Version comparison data
┌──
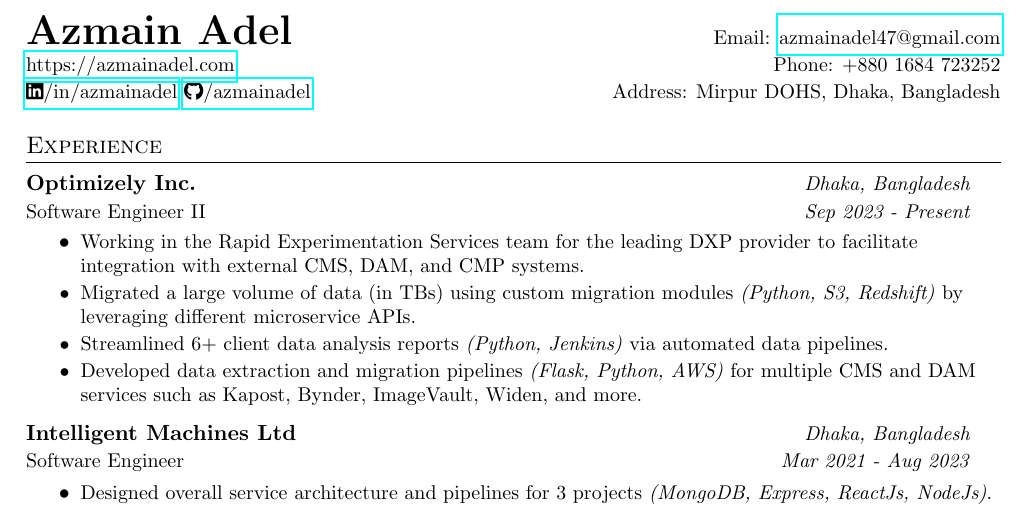
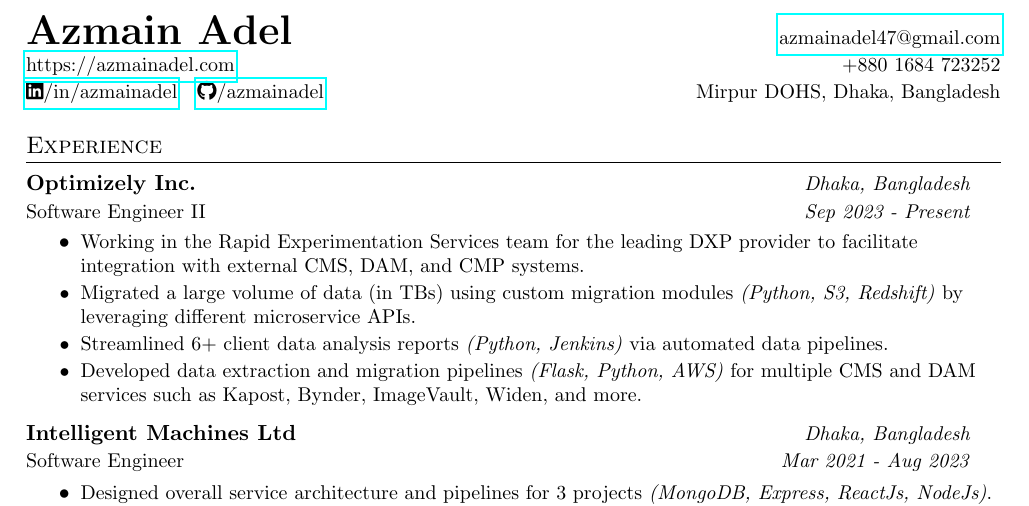
Before and after one commit to azmainadel/cv-overleaf-sync, a LaTeX document (main.tex): part of the page, cut so that both start at the same text. Compiled offline with pdfLaTeX.

Commit message:
Updates from Overleaf

```diff
--- a/main.tex
+++ b/main.tex
@@ -93,9 +93,9 @@
 
 %----------HEADING-----------------
 \begin{tabularx}{\textwidth}{l@{\extracolsep{\fill}}r}
-  \textbf{\huge Azmain Adel} & \small{Email: \href{mailto:azmainadel47@gmail.com}{azmainadel47@gmail.com}} \\
-  \small \href{https://azmainadel.com}{https://azmainadel.com} & \small Phone: +880 1684 723252\\
-  \small \href{https://www.linkedin.com/in/azmainadel/}{\faLinkedin /in/azmainadel} \href{https://github.com/azmainadel/}{\faGithub /azmainadel} & \small Address: Mirpur DOHS, Dhaka, Bangladesh
+  \textbf{\huge Azmain Adel} & \small{\href{mailto:azmainadel47@gmail.com}{azmainadel47@gmail.com}} \\
+  \small \href{https://azmainadel.com}{https://azmainadel.com} & \small +880 1684 723252\\
+  \small \href{https://www.linkedin.com/in/azmainadel/}{\faLinkedin /in/azmainadel} \space\space \href{https://github.com/azmainadel/}{\faGithub /azmainadel} & \small Mirpur DOHS, Dhaka, Bangladesh
 \end{tabularx}
 
 
```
└──
Determine the number of lines in the preceding data that contain the word "github". Reply with that number only.

EXERCISE RESULT >> 2